_Work required_:
Lines from the material below that hold the string "offset" are what is needed; copy each of them.

★ ★ ★ ★ ★

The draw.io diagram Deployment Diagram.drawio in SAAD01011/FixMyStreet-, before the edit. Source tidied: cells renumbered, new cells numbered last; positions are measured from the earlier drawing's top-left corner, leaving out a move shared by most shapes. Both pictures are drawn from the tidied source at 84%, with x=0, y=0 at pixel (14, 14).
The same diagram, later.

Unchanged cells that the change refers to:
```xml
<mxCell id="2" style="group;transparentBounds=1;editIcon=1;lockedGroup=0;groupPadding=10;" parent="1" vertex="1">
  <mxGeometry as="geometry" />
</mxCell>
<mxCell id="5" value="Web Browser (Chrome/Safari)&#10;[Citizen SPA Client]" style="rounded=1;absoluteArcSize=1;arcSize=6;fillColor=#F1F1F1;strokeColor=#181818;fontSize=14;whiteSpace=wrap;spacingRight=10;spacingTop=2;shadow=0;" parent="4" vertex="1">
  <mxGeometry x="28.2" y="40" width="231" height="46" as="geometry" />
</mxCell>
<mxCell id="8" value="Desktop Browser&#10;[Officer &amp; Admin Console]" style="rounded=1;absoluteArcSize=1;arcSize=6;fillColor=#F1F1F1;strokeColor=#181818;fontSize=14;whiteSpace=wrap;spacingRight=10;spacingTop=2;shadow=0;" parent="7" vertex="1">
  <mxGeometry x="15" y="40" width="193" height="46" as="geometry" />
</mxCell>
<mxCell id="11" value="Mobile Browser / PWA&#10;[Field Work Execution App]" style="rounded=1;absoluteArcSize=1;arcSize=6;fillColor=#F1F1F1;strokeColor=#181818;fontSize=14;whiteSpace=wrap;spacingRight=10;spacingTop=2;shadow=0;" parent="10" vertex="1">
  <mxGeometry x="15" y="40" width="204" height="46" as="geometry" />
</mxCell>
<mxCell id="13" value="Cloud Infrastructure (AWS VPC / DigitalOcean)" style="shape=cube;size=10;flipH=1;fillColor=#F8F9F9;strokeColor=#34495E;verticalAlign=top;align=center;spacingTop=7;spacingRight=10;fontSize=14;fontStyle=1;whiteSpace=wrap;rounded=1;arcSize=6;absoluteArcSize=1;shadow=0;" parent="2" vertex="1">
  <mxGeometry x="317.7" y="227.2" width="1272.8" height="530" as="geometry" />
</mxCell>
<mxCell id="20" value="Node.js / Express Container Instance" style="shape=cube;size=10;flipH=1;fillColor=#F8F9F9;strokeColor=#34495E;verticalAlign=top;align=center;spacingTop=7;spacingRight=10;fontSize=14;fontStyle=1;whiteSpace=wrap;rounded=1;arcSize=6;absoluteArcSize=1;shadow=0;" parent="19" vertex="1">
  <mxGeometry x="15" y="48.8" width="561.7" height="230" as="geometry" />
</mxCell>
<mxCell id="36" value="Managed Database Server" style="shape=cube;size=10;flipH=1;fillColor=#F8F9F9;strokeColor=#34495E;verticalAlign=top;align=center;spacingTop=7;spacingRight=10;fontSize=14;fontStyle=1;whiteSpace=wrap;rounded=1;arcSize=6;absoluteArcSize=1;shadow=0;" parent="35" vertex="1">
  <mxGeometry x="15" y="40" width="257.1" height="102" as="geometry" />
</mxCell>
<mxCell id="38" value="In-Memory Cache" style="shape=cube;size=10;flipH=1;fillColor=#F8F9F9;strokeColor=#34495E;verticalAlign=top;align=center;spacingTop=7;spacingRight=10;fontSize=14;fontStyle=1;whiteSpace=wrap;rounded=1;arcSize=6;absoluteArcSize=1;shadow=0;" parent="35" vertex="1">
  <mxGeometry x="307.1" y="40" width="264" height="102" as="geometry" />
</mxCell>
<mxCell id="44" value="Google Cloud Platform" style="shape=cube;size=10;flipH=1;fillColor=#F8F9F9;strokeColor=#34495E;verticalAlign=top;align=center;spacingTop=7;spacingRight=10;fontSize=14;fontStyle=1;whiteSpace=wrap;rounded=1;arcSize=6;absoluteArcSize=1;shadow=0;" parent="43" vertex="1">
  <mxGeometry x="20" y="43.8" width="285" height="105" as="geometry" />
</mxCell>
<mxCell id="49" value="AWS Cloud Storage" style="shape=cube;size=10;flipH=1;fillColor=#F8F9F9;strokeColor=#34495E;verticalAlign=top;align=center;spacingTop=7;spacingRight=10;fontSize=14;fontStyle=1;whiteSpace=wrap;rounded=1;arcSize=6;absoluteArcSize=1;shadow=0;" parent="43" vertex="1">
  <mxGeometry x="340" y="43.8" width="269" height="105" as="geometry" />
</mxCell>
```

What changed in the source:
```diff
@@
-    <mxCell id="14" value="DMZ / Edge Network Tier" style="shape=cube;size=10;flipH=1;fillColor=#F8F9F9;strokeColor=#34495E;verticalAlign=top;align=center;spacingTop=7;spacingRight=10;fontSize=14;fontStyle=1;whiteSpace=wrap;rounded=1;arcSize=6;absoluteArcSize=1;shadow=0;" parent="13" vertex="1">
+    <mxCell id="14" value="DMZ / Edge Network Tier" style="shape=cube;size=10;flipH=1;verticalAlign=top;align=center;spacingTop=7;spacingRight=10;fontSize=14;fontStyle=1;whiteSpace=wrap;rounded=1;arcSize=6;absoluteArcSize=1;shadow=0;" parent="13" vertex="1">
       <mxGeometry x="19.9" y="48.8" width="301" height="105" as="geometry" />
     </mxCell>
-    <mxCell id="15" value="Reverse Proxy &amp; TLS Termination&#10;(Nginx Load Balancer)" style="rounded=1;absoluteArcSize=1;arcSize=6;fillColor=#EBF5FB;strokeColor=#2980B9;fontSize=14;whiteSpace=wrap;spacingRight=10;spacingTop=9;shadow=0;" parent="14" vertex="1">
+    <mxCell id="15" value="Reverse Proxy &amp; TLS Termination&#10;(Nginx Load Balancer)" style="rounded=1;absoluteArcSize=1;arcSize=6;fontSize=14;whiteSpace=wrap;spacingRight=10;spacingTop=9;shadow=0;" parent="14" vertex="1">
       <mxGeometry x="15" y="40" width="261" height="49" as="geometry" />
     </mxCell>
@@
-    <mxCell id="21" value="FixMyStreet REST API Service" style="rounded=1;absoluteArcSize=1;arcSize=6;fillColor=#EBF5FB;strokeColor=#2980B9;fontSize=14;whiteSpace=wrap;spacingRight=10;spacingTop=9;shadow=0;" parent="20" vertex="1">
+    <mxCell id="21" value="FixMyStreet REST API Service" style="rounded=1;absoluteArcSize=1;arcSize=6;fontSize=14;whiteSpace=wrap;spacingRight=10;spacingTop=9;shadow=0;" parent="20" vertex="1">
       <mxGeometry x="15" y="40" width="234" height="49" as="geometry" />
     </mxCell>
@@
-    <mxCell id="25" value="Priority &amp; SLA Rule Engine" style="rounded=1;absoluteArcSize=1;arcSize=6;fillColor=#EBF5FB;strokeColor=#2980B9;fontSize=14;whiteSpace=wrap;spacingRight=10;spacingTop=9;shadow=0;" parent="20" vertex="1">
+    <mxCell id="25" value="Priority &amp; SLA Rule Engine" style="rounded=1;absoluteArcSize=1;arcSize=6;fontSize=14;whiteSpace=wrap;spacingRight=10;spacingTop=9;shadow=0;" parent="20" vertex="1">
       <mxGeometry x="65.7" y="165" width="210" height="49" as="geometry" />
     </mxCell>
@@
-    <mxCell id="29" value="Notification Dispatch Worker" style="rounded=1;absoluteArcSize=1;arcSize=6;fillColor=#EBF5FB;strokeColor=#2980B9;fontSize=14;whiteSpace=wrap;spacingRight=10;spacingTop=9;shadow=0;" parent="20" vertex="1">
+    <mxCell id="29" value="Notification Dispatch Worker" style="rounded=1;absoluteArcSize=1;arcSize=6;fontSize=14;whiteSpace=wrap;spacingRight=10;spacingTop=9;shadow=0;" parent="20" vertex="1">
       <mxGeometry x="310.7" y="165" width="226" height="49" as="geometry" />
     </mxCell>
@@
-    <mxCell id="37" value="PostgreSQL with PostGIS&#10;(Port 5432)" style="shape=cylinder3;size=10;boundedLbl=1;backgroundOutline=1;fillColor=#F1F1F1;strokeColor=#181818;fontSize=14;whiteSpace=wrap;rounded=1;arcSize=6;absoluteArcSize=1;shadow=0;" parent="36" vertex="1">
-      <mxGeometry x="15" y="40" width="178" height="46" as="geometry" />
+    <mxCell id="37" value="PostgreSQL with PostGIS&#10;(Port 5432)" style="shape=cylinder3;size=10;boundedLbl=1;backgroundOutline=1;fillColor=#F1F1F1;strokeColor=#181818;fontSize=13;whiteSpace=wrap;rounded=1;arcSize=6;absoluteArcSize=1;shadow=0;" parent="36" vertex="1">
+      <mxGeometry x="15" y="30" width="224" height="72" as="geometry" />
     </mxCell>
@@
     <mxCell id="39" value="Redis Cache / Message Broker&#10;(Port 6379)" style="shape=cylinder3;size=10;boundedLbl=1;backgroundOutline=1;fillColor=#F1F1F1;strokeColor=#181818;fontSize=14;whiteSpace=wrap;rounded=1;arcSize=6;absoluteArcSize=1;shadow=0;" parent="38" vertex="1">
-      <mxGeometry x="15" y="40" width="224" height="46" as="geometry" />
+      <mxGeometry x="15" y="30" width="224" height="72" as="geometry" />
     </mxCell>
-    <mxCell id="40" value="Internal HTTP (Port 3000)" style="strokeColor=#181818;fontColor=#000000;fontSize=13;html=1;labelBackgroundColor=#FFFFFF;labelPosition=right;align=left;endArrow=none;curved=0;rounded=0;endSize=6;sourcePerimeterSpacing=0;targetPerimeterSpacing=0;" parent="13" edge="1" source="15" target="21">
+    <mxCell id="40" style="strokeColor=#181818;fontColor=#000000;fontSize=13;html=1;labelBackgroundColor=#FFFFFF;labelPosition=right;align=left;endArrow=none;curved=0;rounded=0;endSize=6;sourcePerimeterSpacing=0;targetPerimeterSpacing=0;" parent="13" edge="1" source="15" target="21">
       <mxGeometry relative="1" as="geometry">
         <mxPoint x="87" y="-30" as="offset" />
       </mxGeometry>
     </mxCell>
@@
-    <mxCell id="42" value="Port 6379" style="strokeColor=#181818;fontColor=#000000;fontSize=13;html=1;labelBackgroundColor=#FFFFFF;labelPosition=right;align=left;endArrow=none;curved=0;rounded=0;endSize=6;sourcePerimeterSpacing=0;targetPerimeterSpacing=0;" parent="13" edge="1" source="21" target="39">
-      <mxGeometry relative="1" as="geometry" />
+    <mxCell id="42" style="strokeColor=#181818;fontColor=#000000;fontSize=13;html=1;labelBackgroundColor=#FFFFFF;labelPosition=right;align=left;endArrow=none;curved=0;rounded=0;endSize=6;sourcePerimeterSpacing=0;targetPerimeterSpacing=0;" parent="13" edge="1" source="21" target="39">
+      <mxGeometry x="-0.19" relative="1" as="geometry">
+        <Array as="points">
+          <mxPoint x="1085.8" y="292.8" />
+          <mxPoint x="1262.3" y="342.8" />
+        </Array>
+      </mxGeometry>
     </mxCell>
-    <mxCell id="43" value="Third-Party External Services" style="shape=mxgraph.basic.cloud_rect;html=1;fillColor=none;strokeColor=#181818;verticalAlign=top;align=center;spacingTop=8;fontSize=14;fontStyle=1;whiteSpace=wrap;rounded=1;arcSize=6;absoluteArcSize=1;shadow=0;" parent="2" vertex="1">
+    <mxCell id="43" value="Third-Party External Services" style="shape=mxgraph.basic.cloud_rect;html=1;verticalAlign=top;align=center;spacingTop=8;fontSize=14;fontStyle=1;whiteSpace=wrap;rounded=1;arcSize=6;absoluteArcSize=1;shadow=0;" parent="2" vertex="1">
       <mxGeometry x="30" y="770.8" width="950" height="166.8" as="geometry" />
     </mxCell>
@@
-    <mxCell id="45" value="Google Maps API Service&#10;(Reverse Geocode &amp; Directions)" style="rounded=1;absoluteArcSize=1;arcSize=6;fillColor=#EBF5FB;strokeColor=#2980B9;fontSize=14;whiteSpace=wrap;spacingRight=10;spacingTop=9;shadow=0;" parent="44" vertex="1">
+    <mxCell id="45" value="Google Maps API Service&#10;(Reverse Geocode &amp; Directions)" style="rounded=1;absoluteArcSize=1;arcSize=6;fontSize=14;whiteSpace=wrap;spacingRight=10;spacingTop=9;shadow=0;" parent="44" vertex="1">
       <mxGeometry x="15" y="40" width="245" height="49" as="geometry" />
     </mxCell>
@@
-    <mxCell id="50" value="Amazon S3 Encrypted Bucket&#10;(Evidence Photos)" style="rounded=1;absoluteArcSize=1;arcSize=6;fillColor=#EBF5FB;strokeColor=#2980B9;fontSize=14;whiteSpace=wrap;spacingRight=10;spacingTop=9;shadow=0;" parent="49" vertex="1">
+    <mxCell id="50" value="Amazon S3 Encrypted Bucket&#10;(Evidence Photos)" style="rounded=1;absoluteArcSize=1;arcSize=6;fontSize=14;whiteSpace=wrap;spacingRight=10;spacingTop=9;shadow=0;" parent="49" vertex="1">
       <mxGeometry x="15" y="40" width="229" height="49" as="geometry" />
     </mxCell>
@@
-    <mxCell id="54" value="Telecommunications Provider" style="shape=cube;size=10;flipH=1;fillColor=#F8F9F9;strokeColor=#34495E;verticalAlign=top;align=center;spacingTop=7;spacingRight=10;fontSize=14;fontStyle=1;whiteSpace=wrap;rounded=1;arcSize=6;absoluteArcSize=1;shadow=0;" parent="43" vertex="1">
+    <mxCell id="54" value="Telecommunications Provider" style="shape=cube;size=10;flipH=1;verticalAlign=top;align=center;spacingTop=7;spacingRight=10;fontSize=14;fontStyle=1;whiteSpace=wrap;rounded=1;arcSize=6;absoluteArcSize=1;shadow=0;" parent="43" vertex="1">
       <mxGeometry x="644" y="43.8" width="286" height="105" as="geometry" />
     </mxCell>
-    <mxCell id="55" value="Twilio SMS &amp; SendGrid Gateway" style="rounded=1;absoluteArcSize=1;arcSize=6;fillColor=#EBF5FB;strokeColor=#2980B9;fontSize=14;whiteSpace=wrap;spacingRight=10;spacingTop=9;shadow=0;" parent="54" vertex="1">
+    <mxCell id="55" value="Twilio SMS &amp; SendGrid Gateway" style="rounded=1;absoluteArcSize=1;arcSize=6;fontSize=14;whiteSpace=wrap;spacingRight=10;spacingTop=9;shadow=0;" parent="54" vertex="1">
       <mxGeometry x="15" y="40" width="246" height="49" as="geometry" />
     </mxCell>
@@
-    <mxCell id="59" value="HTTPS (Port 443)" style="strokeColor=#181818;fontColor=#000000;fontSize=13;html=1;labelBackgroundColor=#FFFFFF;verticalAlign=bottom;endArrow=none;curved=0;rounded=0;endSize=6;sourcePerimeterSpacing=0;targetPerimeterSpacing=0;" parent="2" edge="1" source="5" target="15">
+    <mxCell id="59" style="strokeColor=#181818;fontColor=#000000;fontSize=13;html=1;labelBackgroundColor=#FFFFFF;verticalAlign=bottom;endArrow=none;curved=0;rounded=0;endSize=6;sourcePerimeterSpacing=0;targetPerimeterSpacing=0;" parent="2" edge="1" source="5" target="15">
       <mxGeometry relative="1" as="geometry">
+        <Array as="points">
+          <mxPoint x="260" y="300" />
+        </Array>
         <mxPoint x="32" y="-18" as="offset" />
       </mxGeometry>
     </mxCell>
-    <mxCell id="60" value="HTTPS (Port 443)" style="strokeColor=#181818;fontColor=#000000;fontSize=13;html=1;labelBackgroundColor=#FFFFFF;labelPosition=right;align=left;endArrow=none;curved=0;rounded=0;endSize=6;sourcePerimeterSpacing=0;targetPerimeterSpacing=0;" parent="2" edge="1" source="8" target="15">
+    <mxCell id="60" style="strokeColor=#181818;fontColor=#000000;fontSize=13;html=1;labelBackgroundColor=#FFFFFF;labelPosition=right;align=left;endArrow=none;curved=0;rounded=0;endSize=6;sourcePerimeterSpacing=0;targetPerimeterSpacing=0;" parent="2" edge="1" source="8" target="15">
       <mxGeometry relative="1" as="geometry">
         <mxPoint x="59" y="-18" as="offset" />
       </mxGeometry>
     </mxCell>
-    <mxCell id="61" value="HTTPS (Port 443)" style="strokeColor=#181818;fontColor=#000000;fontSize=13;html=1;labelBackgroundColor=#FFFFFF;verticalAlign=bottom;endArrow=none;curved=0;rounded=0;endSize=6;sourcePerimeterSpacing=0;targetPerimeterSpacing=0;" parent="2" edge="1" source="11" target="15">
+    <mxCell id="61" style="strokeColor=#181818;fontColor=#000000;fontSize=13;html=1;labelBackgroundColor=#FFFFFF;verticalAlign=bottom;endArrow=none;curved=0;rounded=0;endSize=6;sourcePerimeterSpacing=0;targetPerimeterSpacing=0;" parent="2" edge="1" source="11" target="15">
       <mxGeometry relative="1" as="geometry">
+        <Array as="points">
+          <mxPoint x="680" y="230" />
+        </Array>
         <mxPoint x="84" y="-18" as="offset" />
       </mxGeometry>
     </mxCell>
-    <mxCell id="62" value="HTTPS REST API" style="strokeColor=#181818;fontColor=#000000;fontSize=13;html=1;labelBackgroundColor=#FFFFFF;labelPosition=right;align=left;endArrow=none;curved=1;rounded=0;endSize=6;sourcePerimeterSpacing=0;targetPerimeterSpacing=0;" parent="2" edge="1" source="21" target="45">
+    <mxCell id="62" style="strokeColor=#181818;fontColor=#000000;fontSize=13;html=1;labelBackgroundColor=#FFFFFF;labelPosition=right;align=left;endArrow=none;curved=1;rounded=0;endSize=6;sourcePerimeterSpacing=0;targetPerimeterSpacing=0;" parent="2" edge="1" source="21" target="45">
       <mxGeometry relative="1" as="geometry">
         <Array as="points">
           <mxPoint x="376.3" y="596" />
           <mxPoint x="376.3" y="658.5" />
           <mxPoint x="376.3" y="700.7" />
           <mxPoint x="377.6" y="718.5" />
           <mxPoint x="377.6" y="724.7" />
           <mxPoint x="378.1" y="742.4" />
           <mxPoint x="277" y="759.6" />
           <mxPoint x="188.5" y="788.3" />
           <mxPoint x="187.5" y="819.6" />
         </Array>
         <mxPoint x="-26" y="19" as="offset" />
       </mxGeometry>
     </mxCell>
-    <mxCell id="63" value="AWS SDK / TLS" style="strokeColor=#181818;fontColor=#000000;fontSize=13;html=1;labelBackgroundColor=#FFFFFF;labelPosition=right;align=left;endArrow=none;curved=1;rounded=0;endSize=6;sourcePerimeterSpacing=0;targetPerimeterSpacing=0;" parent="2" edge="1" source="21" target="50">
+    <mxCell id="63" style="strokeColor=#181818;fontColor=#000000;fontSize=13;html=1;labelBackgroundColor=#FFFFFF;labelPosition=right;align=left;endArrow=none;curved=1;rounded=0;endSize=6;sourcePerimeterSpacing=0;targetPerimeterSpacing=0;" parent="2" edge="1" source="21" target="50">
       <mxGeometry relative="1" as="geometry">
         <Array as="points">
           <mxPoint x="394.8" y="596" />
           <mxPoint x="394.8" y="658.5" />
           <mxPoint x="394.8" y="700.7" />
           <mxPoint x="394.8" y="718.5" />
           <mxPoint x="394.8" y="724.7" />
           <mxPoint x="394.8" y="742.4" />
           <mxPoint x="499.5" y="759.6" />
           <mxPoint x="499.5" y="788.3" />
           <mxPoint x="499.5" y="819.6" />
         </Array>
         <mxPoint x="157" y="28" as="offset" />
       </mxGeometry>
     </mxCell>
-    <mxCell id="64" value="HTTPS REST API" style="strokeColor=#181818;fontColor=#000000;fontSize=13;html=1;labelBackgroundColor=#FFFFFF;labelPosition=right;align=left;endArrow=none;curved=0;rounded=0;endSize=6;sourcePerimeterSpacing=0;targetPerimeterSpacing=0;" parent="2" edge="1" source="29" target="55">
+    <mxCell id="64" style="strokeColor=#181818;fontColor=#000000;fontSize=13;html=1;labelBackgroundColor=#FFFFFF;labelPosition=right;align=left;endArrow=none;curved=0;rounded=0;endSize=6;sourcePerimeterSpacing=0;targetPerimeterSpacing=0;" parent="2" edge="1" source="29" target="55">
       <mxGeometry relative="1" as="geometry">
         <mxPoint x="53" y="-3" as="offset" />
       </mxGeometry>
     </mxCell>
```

★ ★ ★ ★ ★

_Solved exercise_:
         <mxPoint x="87" y="-30" as="offset" />
         <mxPoint x="32" y="-18" as="offset" />
         <mxPoint x="59" y="-18" as="offset" />
         <mxPoint x="84" y="-18" as="offset" />
         <mxPoint x="-26" y="19" as="offset" />
         <mxPoint x="157" y="28" as="offset" />
         <mxPoint x="53" y="-3" as="offset" />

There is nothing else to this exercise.